Other camps advocate genetically modified (GM) crops as the future of agriculture. The first commercial GM crop was a tomato variety called Flavr Savr, distributed in the USA by the company Calgene. Flavr Savr tomatoes had a longer shelf life and, when bred with tastier varieties, sold at a premium supermarket price. Calgene, however, were inexperienced at shipping and growing tomatoes, and the venture went bankrupt within a few years.  Zeneca engineered tomatoes for tomato paste production in the UK, but the GM backlash of the late 1990s led to the end of this project. GM crops continue to be grown in many parts of the USA and are noted for their increased resistance to disease, pests and herbicides.

Monsanto, the world’s leading producer of GM seed, has been repeatedly questioned over its environmental and ethical practices. However, a more humanitarian approach is exemplified by the production of Golden Rice, a variety developed to relieve vitamin A deficiency by providing the precursor from which the body can catalyse the vitamin. An education programme is being introduced across areas where the rice is needed to improve the project’s success. Throughout the development process, intellectual property has been shared between Zeneca, the Rockefeller Foundation and Syngenta in a way that surely should be followed in all global food initiatives.

Wild wheat

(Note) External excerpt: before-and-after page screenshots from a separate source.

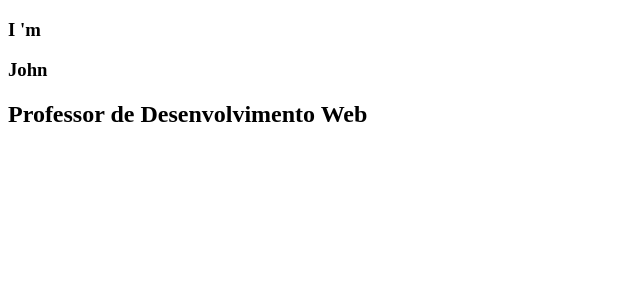
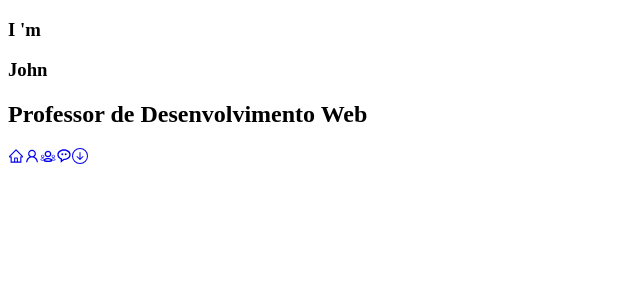
Before and after one commit to JohnnTech/portfolio-web, a React (Create React App) app: page / in a window 1280 px wide. Shown: the top 300 px of the page, without its empty margins (0-640 px from the left). Built offline with nearby package versions, Linux system fonts and the light colour scheme.

Commit message:
adicionei o component Navbar

```diff
--- a/package.json
+++ b/package.json
@@ -6,6 +6,7 @@
     "cra-template": "1.2.0",
     "react": "^19.0.0",
     "react-dom": "^19.0.0",
+    "react-icons": "^5.4.0",
     "react-scripts": "5.0.1",
     "web-vitals": "^4.2.4"
   },
--- a/src/App.js
+++ b/src/App.js
@@ -1,11 +1,12 @@
-
-import Header from './components/common/Header';
-import './styles/global.css';
+// import './styles/global.css';
+import Header from './components/common/header/Header';
+import Navbar from './components/common/nav/Nav';
 
 function App() {
   return (
     <div className="App">
       <Header />
+      <Navbar />
     </div>
   );
 }
--- a/src/components/common/Header.jsx
+++ b/src/components/common/header/Header.jsx
@@ -1,4 +1,4 @@
-import './Header';
+// import './Header.css';
 import React from "react";
 
 function Header(){
--- /dev/null
+++ b/src/components/common/nav/Nav.css
@@ -0,0 +1,51 @@
+.navigation{
+    position: fixed;
+    left: 40px;
+    top: 50%;
+    transform: trasnlate(-100%, -50%);
+    background-color: rgba(0, 0, 0, 0.075);
+    padding: 15px 10px;
+    display: flex;
+    flex-direction: column;
+    justify-content: center;
+    align-items: center;
+    gap: 23px;
+    border-radius: 50px;
+    opacity: 0;
+    animation: fade-nav-in 1s ease 1 1s forwards;
+}
+
+@keyframes fade-nav-in{
+    to{
+        transform: translate(0, -50%);
+    }
+}
+
+.navigation a{
+    position: relative;
+    background-color: rgba(0, 0, 0, 0.377);
+    border-radius: 50%;
+}
+
+.icon{
+    font-size: 50px;
+    border-radius: 50%;
+    padding: 10px;
+    transition: fill .1s ease;
+    fill: rgb(209, 217, 252);
+}
+
+.navigation .icon.active-nav{
+    fill: rgb(88, 117, 248);
+    border: 2px solid rgb(88, 117, 248)
+}
+
+.navigation .icon:hover{
+    fill: rgba(88, 117, 248, 0.151);
+    border: 2px solid rgba(88, 117, 248, 0.192);
+}
+
+.navigation .icon.active-nav:hover{
+    fill: rgb(88, 117, 248);
+    border: 2px solid rgb(88, 117, 248);
+}
--- /dev/null
+++ b/src/components/common/nav/Nav.jsx
@@ -0,0 +1,44 @@
+// import './Nav.css';
+import {AiOutlineHome} from 'react-icons/ai';
+import {AiOutlineUser} from 'react-icons/ai';
+import {TiGroupOutline} from 'react-icons/ti';
+import {BiMessageRoundedDots} from 'react-icons/bi';
+import {BsArrowDownCircle} from 'react-icons/bs';
+
+function Navbar(){
+    return(
+        <div className="navigation">
+            <a href="#home">
+                <AiOutlineHome className='icon active-nav' />
+            </a>
+            <a href="#about">
+                <AiOutlineUser className='icon' />
+            </a>
+            <a href="#members">
+                <TiGroupOutline className='icon' />
+            </a>
+            <a href="#contact">
+                <BiMessageRoundedDots className='icon' />
+            </a>
+            <a href="#footer">
+                <BsArrowDownCircle className='icon' />
+            </a>
+        </div>
+    );
+}
+
+let Icons = document.querySelectorAll('.navigation .icon');
+Icons.forEach(icon => {
+    icon.addEventListener('click', () => {
+        changeactive();
+        icon.classList.add('active-nav');
+    });
+});
+
+function changeactive(){
+    Icons.forEach(icon => {
+        icon.classList.remove('active-nav');
+    })
+}
+
+export default Navbar;
--- a/src/styles/global.css
+++ b/src/styles/global.css
@@ -0,0 +1,3 @@
+/* body{
+    color: black;
+} */
```
Also changed, not shown: src/components/common/header/Header.css (renamed from src/components/common/Header.css), 1 other file (tests, documents, lock files or other folders).
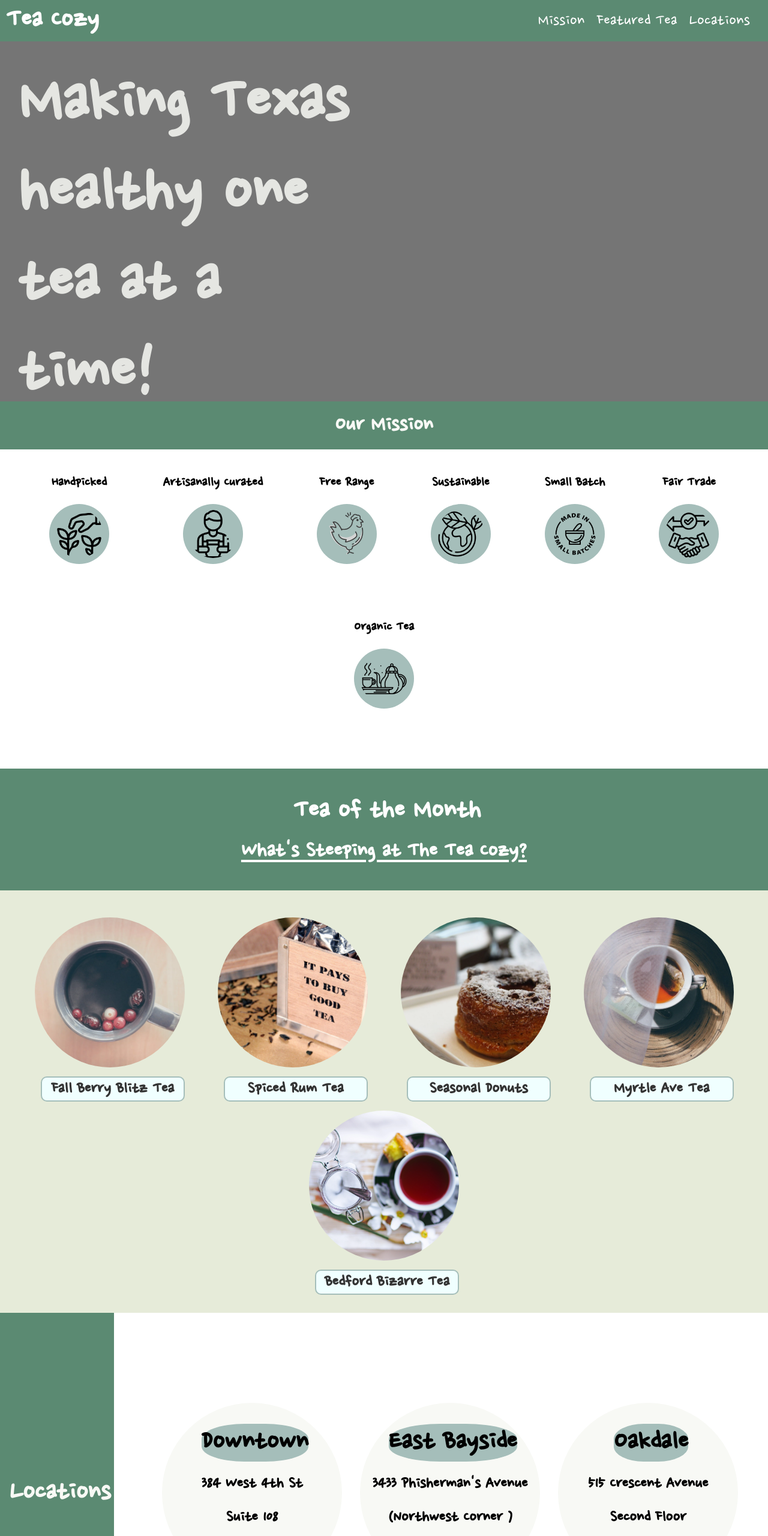
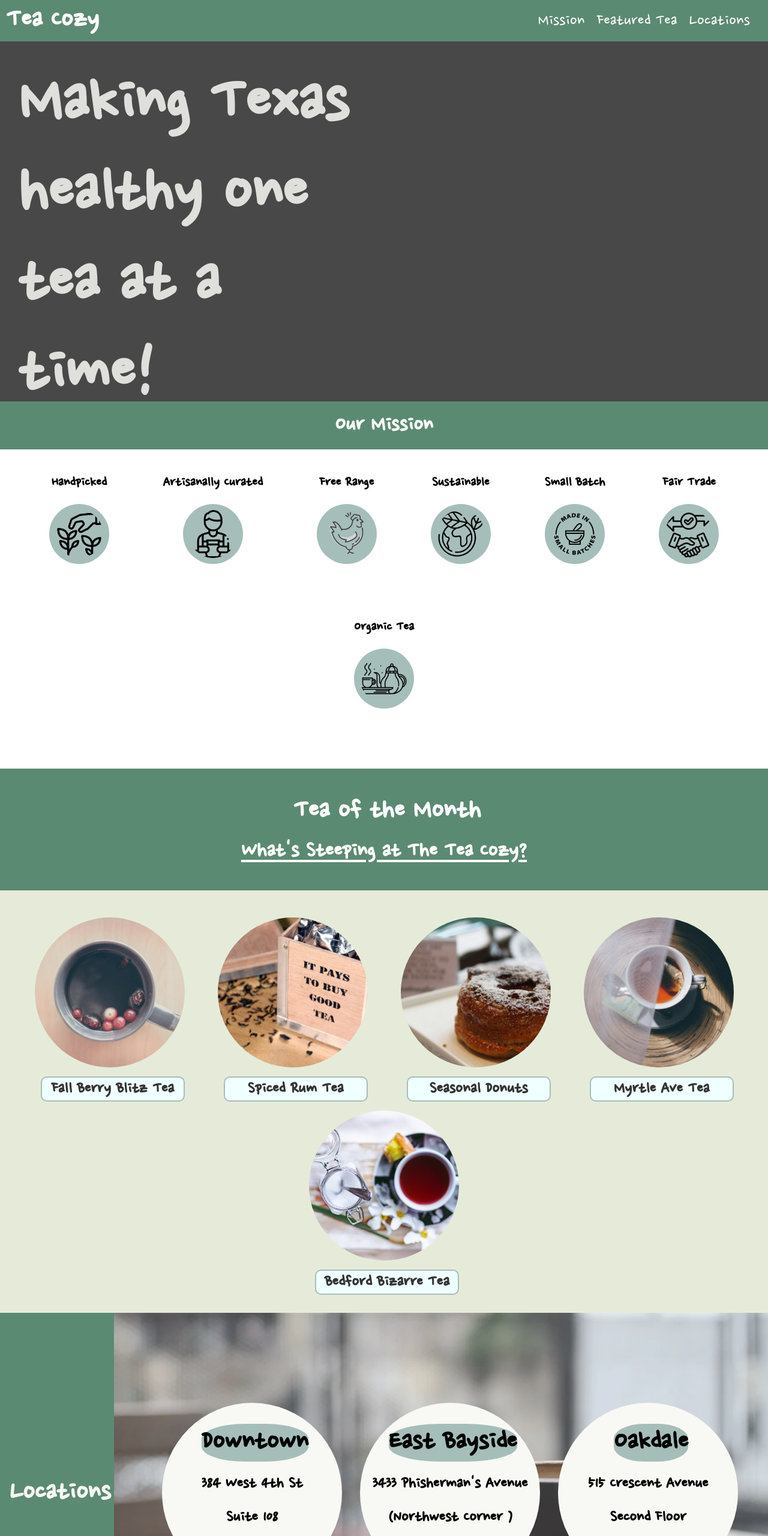
Before and after one commit to JMG002050/Tea-Cozy, a plain HTML site: page index.html in a window 1280 px wide. Shown: the top 2560 px of the page at 60% size. Drawn offline with Linux system fonts and the light colour scheme; the site is published under a folder, as on GitHub Pages, so addresses that start at the root find nothing.

Commit message:
CSS img path was changed deleted /

```diff
--- a/style.css
+++ b/style.css
@@ -84,7 +84,7 @@ nav ul li a:hover::after {
 /* === HERO SECTION === */
 .hero {
     height: 600px;
-    background-image: url(/resources/images/hero-img.jpg);
+    background-image: url(resources/images/hero-img.jpg);
     background-size: cover;
     background-repeat: no-repeat;
     font-size: 80px;
@@ -246,7 +246,7 @@ nav ul li a:hover::after {
     left: 0;
     right: 0;
     bottom: 0;
-    background-image: url(/resources/images/locations-background.webp);
+    background-image: url(resources/images/locations-background.webp);
     background-size: cover;
     background-repeat: no-repeat;
     background-position: 30% 90%;
```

The future of agriculture is at present uncertain. Although many advocate organic farming, restrictive regulations discourage many farmers from making the change. Public rejection of GM crops has made GM agriculture currently unviable in the UK, but with better communication and management we may see UK grown GM products back on the market soon. The most sustainable and productive option is likely to be a combination of approaches. Genetic modification could increase crop productivity without requiring fertilisers or ever-increasing areas of land. Crops must also be developed to deal with the consequences of climate change, be that making them more drought tolerant or able to take advantage of increased levels of carbon dioxide. Modelling is helping in this approach, but it is clear that if we are to meet the food needs of the world, decisions must be made quickly and with fluent communication between scientists, government and the public.

Alex Jenkin is a third year Natural Sciences Tripos student in the Department of Plant Sciences